▸ **EXERCISE GOAL**: Using the listing below, copy every line that mentions "repeat".

▸ **EXERCISE MATERIALS**:
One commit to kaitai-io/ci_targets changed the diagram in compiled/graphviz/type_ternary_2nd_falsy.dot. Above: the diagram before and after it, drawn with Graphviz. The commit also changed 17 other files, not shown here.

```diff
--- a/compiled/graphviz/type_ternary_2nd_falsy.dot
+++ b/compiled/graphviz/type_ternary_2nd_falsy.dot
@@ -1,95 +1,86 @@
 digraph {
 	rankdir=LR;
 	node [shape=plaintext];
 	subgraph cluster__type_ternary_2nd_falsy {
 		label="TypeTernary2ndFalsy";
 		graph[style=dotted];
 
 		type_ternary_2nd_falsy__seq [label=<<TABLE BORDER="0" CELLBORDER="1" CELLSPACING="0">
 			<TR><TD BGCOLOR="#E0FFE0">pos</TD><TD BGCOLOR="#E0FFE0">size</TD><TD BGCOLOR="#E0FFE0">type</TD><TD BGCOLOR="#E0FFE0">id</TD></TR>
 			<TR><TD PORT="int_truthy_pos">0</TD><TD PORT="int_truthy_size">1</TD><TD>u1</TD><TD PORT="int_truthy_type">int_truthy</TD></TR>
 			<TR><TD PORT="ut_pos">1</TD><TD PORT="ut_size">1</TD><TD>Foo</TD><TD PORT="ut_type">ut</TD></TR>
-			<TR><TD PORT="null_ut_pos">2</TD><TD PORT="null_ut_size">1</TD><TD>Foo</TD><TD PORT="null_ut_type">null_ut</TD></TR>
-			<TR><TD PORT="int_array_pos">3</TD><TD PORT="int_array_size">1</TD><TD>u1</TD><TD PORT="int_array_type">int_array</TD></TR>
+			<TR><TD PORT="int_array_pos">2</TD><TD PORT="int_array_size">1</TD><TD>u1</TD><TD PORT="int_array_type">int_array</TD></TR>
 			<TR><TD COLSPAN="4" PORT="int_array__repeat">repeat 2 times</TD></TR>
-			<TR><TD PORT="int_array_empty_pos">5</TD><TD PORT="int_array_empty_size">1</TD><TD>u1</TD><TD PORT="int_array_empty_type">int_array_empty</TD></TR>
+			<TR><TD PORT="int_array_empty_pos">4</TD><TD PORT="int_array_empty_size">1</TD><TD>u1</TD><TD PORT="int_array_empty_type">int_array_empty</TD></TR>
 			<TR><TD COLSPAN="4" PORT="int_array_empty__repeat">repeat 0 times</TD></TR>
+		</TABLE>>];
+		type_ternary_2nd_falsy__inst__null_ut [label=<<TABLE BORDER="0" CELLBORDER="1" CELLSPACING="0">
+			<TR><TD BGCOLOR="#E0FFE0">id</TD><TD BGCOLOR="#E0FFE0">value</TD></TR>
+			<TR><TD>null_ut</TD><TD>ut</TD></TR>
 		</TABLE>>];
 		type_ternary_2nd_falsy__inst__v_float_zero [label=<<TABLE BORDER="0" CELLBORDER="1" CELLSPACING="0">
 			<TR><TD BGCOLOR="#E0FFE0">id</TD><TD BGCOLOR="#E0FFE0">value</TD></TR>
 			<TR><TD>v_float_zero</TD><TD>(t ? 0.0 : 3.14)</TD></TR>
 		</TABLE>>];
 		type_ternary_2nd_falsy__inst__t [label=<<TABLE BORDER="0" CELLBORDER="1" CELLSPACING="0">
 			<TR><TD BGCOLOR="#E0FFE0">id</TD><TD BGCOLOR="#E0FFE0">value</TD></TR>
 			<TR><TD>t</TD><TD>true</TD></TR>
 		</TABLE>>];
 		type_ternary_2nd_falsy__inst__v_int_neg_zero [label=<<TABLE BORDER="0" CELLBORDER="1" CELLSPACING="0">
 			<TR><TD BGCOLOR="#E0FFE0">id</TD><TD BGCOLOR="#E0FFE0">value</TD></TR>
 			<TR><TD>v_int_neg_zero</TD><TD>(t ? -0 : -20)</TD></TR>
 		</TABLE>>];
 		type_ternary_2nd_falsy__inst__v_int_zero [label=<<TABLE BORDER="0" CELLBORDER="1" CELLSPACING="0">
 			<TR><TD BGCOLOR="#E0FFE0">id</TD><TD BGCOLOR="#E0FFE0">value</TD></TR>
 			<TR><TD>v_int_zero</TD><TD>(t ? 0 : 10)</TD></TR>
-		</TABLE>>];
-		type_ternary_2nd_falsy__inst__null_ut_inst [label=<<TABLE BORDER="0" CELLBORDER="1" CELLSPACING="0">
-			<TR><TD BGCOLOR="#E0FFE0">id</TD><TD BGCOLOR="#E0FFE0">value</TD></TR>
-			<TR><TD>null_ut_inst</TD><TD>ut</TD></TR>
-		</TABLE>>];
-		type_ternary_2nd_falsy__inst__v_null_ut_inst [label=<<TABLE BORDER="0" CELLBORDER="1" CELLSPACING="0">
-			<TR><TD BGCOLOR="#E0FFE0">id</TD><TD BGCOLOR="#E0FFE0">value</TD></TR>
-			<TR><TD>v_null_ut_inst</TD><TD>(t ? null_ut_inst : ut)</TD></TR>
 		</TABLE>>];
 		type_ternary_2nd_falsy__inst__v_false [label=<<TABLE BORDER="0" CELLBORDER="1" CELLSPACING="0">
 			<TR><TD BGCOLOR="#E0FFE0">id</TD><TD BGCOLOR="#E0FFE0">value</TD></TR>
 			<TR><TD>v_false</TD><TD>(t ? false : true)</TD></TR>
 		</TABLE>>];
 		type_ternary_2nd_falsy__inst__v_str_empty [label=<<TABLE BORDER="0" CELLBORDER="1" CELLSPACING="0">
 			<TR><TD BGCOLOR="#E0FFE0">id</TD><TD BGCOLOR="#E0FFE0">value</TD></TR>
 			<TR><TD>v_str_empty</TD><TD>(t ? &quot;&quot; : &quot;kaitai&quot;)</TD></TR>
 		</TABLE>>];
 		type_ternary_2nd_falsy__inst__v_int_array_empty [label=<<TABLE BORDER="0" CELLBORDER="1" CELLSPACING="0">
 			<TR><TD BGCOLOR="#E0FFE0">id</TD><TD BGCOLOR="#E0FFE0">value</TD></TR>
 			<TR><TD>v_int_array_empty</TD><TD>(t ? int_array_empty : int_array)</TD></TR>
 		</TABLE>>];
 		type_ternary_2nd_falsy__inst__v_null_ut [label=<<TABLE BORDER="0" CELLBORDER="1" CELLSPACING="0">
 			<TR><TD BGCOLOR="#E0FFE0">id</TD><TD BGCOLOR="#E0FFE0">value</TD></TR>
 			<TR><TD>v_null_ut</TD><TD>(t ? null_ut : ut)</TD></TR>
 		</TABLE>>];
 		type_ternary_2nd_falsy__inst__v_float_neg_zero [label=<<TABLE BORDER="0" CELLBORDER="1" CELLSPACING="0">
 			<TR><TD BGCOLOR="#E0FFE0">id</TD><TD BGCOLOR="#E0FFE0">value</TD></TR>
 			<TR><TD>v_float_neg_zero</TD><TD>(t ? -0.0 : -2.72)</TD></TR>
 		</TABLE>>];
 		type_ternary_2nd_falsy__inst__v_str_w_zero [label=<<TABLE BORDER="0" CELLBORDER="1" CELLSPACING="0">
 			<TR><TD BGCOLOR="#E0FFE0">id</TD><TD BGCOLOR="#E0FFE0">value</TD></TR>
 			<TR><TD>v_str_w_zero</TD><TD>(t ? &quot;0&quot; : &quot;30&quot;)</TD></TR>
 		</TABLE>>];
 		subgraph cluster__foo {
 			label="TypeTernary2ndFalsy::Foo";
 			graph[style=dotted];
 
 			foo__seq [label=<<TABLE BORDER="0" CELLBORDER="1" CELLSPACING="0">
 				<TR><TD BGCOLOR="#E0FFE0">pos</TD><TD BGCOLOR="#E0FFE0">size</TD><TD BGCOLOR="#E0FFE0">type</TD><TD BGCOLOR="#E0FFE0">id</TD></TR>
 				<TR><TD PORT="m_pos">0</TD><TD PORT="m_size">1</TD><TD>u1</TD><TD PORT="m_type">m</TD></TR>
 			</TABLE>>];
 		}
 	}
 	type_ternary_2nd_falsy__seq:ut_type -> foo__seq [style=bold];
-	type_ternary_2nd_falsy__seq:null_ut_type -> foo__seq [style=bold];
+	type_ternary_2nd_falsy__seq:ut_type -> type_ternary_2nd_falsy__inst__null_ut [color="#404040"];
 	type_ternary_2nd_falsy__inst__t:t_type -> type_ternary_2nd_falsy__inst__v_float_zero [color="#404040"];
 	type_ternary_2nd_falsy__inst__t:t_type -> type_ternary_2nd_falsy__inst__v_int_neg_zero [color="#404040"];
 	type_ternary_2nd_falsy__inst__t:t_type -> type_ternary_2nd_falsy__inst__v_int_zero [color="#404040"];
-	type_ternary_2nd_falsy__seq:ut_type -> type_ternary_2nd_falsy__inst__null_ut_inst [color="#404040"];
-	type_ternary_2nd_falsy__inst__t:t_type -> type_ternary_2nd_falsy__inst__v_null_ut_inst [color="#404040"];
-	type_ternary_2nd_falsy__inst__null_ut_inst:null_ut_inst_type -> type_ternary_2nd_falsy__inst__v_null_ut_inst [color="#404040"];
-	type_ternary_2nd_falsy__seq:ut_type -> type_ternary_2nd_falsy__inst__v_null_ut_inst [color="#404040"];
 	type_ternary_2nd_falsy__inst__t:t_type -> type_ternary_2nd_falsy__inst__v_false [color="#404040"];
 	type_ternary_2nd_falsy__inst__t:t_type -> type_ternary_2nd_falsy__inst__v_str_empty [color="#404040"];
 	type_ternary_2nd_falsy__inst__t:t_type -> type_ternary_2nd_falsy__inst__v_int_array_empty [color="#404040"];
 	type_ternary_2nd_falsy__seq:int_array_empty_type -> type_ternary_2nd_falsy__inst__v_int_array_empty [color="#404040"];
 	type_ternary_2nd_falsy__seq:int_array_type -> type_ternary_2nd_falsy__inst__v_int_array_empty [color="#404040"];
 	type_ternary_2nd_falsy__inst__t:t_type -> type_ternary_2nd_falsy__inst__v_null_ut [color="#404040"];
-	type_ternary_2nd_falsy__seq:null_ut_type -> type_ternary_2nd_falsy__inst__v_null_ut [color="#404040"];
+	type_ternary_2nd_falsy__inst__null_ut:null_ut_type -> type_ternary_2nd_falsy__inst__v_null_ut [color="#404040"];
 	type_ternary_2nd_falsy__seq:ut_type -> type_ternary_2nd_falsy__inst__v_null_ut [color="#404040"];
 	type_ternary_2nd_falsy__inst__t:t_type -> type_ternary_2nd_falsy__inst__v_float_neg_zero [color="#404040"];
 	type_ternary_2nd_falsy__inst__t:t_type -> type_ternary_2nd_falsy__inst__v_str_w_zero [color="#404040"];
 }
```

▸ **PROBLEM SOLUTION**:
 			<TR><TD COLSPAN="4" PORT="int_array__repeat">repeat 2 times</TD></TR>
 			<TR><TD COLSPAN="4" PORT="int_array_empty__repeat">repeat 0 times</TD></TR>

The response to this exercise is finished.